> _Exercise materials_:

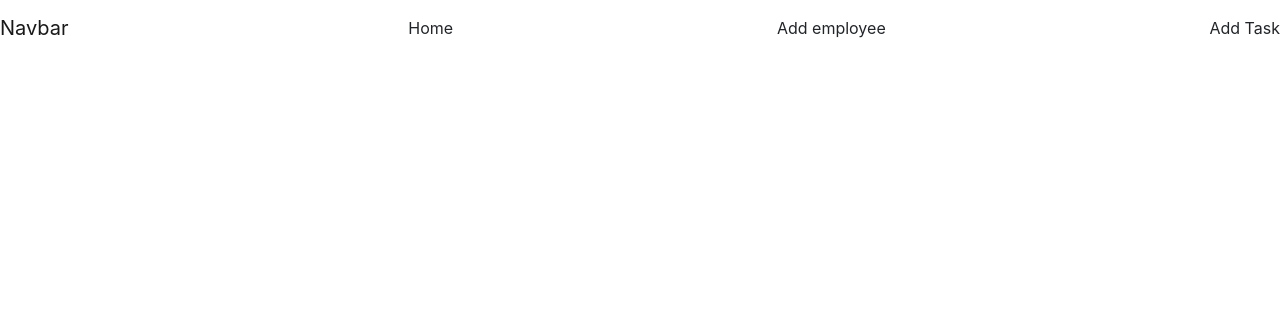
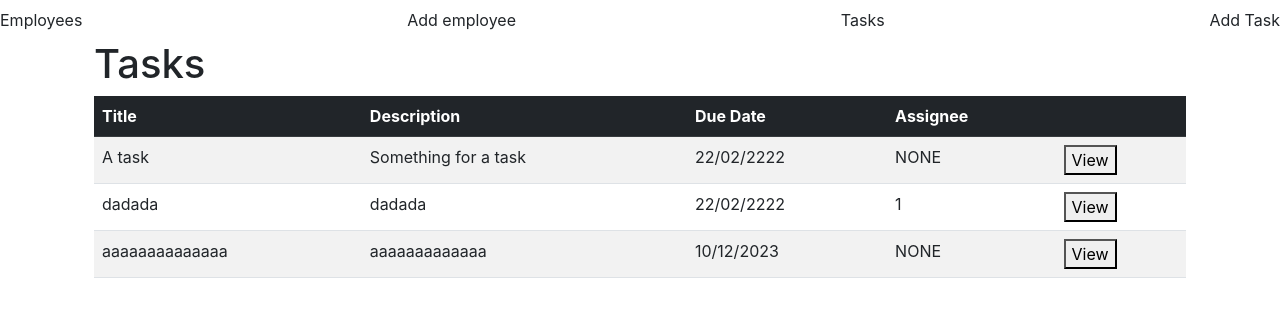
Before and after one commit to cailqk/employees-app, a React (Create React App) app: page /tasks in a window 1280 px wide. Shown: the top 316 px of the page. Built offline with nearby package versions, Linux system fonts and the light colour scheme; data requests are answered from the project's data file; the HTML template or start-up script is replaced by a standard one.

Commit message:
implemented CRUD for tasks

```diff
--- a/db.json
+++ b/db.json
@@ -1,5 +1,5 @@
 {
-  "employee": [
+  "employees": [
     {
       "name": "Test",
       "email": "test@test.com",
@@ -15,6 +15,19 @@
       "description": "Something for a task",
       "dueDate": "22/02/2222",
       "id": 1
+    },
+    {
+      "title": "dadada",
+      "description": "dadada",
+      "dueDate": "22/02/2222",
+      "id": 2,
+      "assignee": "1"
+    },
+    {
+      "title": "aaaaaaaaaaaaaa",
+      "description": "aaaaaaaaaaaaa",
+      "dueDate": "10/12/2023",
+      "id": 4
     }
   ],
   "profile": {
--- a/src/App.js
+++ b/src/App.js
@@ -2,10 +2,12 @@ import "./App.css";
 import { Route, Routes } from "react-router-dom";
 
 import CreateEmployee from "./components/Employees/CreateEmployee";
-import Home from "./components/Home";
+import GetEmployees from "./components/Employees/GetEmployees";
 import NavBar from "./components/NavBar";
 import Details from "./components/Employees/Details";
 import CreateTask from "./components/Tasks/CreateTask";
+import GetTasks from "./components/Tasks/GetTasks";
+import TaskDetails from "./components/Tasks/TaskDetails";
 
 function App() {
   return (
@@ -13,10 +15,12 @@ function App() {
       <NavBar />
       <div className="container">
         <Routes>
-          <Route path="/add-employee" element={<CreateEmployee />}></Route>
-          <Route path="/employee/:id" element={<Details />}></Route>
-          <Route path="/" element={<Home />}></Route>
-          <Route path="/add-task" element={<CreateTask />}></Route>
+          <Route path="/employees/add" element={<CreateEmployee />}></Route>
+          <Route path="/employees/:id" element={<Details />}></Route>
+          <Route path="/employees" element={<GetEmployees />}></Route>
+          <Route path="/tasks" element={<GetTasks />}></Route>
+          <Route path="/tasks/add" element={<CreateTask />}></Route>
+          <Route path='/tasks/:id' element={<TaskDetails />}></Route>
         </Routes>
       </div>
     </div>
--- a/src/components/Employees/Details.js
+++ b/src/components/Employees/Details.js
@@ -15,7 +15,7 @@ const Details = () => {
   const [salary, setSalary] = useState("");
 
   useEffect(() => {
-    api.get("employee/" + id).then((res) => {
+    api.get("employees/" + id).then((res) => {
       setName(res.name);
       setEmail(res.email);
       setPhone(res.phone);
@@ -33,9 +33,9 @@ const Details = () => {
         "Would you really like to delete this employee from the list ?"
       ) === true
     ) {
-      api.del("employee/" + employee.id).then((res) => {
+      api.del("employees/" + employee.id).then((res) => {
         console.log(res);
-        navigate("/");
+        navigate("/employees");
       });
     } else {
       console.log("no");
@@ -46,7 +46,7 @@ const Details = () => {
     e.preventDefault();
 
     api
-      .patch("employee/" + employee.id, {
+      .patch("employees/" + employee.id, {
         name,
         email,
         phone,
@@ -55,13 +55,13 @@ const Details = () => {
       })
       .then((res) => {
         console.log(res);
-        navigate("/");
+        navigate("/employees");
       });
   };
 
   const cancelHandler = (e) => {
     e.preventDefault();
-    navigate("/");
+    navigate("/employees");
   };
 
   return (
--- a/src/components/Employees/EmployeeItem.js
+++ b/src/components/Employees/EmployeeItem.js
@@ -32,7 +32,7 @@ const EmployeeItem = (props) => {
                 <td>{el.date}</td>
                 <td>{el.salary}</td>
                 <td>
-                  <button onClick={() => navigate(`/employee/${el.id}`)}>
+                  <button onClick={() => navigate(`/employees/${el.id}`)}>
                     View
                   </button>
                 </td>
--- /dev/null
+++ b/src/components/Employees/GetEmployees.js
@@ -0,0 +1,23 @@
+import * as api from "../../requests/API";
+
+import { useState, useEffect } from "react";
+import EmployeeItem from "./EmployeeItem";
+
+const GetEmployees = () => {
+  const [info, setInfo] = useState("");
+
+  let url = "employees";
+
+  useEffect(() => {
+    api.get(url).then((res) => setInfo(res));
+  }, []);
+
+  return (
+    <div className="container">
+      <h1>Employees</h1>
+      <EmployeeItem employees={info} />
+    </div>
+  );
+};
+
+export default GetEmployees;
--- a/src/components/Home.js
+++ /dev/null
@@ -1,21 +0,0 @@
-import * as api from "../requests/API";
-
-import { useState } from "react";
-import EmployeeItem from "./Employees/EmployeeItem";
-
-const Home = () => {
-  const [info, setInfo] = useState("");
-
-  let url = "employee";
-
-  api.get(url).then((res) => setInfo(res));
-
-  return (
-    <div className="container">
-      <h1>Employees</h1>
-      <EmployeeItem employees={info} />
-    </div>
-  );
-};
-
-export default Home;
--- a/src/components/NavBar.js
+++ b/src/components/NavBar.js
@@ -3,16 +3,16 @@ import { NavLink } from "react-router-dom";
 const NavBar = () => {
   return (
     <nav className="navbar">
-      <NavLink className="navbar-brand" to="/">
-        Navbar
+      <NavLink className="nav-item nav-link" to="/employees">
+        Employees
       </NavLink>
-      <NavLink className="nav-item nav-link" to="/">
-        Home
-      </NavLink>
-      <NavLink className="nav-item nav-link" to="/add-employee">
+      <NavLink className="nav-item nav-link" to="/employees/add">
         Add employee
       </NavLink>
-      <NavLink className="nav-item nav-link" to="/add-task">
+      <NavLink className="nav-item nav-link" to="/tasks">
+        Tasks
+      </NavLink>
+      <NavLink className="nav-item nav-link" to="/tasks/add">
         Add Task
       </NavLink>
     </nav>
--- a/src/components/Tasks/CreateTask.js
+++ b/src/components/Tasks/CreateTask.js
@@ -21,7 +21,7 @@ const CreateTask = () => {
         description,
         dueDate,
       });
-      navigate("/");
+      navigate("/tasks");
     }
   };
 
--- /dev/null
+++ b/src/components/Tasks/GetTasks.js
@@ -0,0 +1,23 @@
+import * as api from "../../requests/API";
+
+import { useState, useEffect } from "react";
+import TaskItem from "./TaskItem";
+
+const GetTasks = () => {
+  const [tasks, setTasks] = useState("");
+
+  let url = "tasks";
+
+  useEffect(() => {
+    api.get(url).then((res) => setTasks(res));
+  }, []);
+
+  return (
+    <div className="container">
+      <h1>Tasks</h1>
+      <TaskItem tasks={tasks} />
+    </div>
+  );
+};
+
+export default GetTasks;
--- /dev/null
+++ b/src/components/Tasks/TaskDetails.js
@@ -0,0 +1,153 @@
+import { useEffect, useState } from "react";
+import { useNavigate, useParams } from "react-router";
+
+import * as api from "../../requests/API";
+
+const TaskDetails = () => {
+  const [task, setTask] = useState("");
+  const { id } = useParams();
+  const [employees, setEmployees] = useState([]);
+
+  const [title, setTitle] = useState("");
+  const [description, setDescription] = useState("");
+  const [dueDate, setDueDate] = useState("");
+  const [assignee, setAssignee] = useState("");
+
+  const navigate = useNavigate();
+
+  useEffect(() => {
+    api.get("employees").then((res) => {
+      const info = [];
+      res.forEach((el) =>
+        info.push(
+          <option key={el.id} value={el.id}>
+            {el.name}
+          </option>
+        )
+      );
+      setEmployees(info);
+    });
+  }, []);
+
+  useEffect(() => {
+    api.get("tasks/" + id).then((res) => {
+      setTitle(res.title);
+      setDescription(res.description);
+      setDueDate(res.dueDate);
+      setAssignee(res.assignee);
+      setTask(res);
+    });
+  }, []);
+
+  const cancelHandler = (e) => {
+    e.preventDefault();
+
+    navigate("/tasks");
+  };
+
+  const editHandler = (e) => {
+    e.preventDefault();
+
+    api.patch("tasks/" + task.id, {
+      title,
+      description,
+      dueDate,
+      assignee,
+    });
+
+    navigate("/tasks");
+  };
+
+  const deleteHandler = (e) => {
+    e.preventDefault();
+
+    if (
+      window.confirm(
+        "Would you really like to delete this task from the board ?"
+      ) === true
+    ) {
+      api.del("tasks/" + task.id)
+      .then((res) => {
+        console.log(res);
+        navigate("/tasks");
+      });
+    } else {
+      console.log("no");
+    }
+  };
+
+  return (
+    <div>
+      <h1>Details for '{task.title}'</h1>
+      <form>
+        <div className="form-group">
+          <label>Title</label>
+          <input
+            className="from-control"
+            type="text"
+            id="name-input"
+            value={title}
+            onChange={(e) => setTitle(e.target.value)}
+          ></input>
+        </div>
+        <div className="form-group">
+          <label>Description</label>
+          <input
+            className="from-control"
+            type="text"
+            id="email-input"
+            value={description}
+            onChange={(e) => setDescription(e.target.value)}
+          ></input>
+        </div>
+        <div className="form-group">
+          <label>Due Date</label>
+          <input
+            className="from-control"
+            type="text"
+            id="phone-input"
+            value={dueDate}
+            onChange={(e) => setDueDate(e.target.value)}
+          ></input>
+        </div>
+        <div className="form-group">
+          <label>Assign to</label>
+          <select
+            className="from-control"
+            name="assignee"
+            defaultValue={assignee}
+            onChange={(e) => console.log(e.target.value)}
+          >
+            <option value="">Please choose an assignee</option>
+            {employees}
+          </select>
+        </div>
+        <div>
+          <button
+            type="submit"
+            className="btn btn-success"
+            onClick={editHandler}
+          >
+            Save
+          </button>
+          <button
+            type="submit"
+            className="btn btn-danger"
+            onClick={deleteHandler}
+          >
+            Delete
+          </button>
+          <button
+            type="submit"
+            className="btn btn-secondary"
+            onClick={cancelHandler}
+          >
+            Cancel
+          </button>
+        </div>
+      </form>
+    </div>
+  );
+};
+
+export default TaskDetails;
--- /dev/null
+++ b/src/components/Tasks/TaskItem.js
@@ -0,0 +1,44 @@
+import { useNavigate } from "react-router";
+
+const TaskItem = (props) => {
+  const navigate = useNavigate();
+
+  return (
+    <table className="table table-striped">
+      <thead className="table-dark">
+        <tr>
+          <th scope="col">Title</th>
+          <th scope="col">Description</th>
+          <th scope="col">Due Date</th>
+          <th scope="col">Assignee</th>
+          <th></th>
+        </tr>
+      </thead>
+      <tbody>
+        {props.tasks.length === 0 && (
+          <tr className="no-data">
+            <td colSpan={5}>No data available</td>
+          </tr>
+        )}
+        {props.tasks.length > 0 &&
+          props.tasks.map((el) => {
+            return (
+              <tr key={el.id}>
+                <td>{el.title}</td>
+                <td>{el.description}</td>
+                <td>{el.dueDate}</td>
+                <td>{el.assignee ? el.assignee : "NONE"}</td>
+                <td>
+                  <button onClick={() => navigate(`/tasks/${el.id}`)}>
+                    View
+                  </button>
+                </td>
+              </tr>
+            );
+          })}
+      </tbody>
+    </table>
+  );
+};
+
+export default TaskItem;
```
Also changed, not shown: src/components/Employees/CreateEmployee.js (+7 -7 lines).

> _What to produce_: In the records, which lines use the word "EmployeeItem"? Report them.

> _Answer area_:
--- a/src/components/Employees/EmployeeItem.js
+++ b/src/components/Employees/EmployeeItem.js
@@ -32,7 +32,7 @@ const EmployeeItem = (props) => {
+import EmployeeItem from "./EmployeeItem";
+      <EmployeeItem employees={info} />
-import EmployeeItem from "./Employees/EmployeeItem";
-      <EmployeeItem employees={info} />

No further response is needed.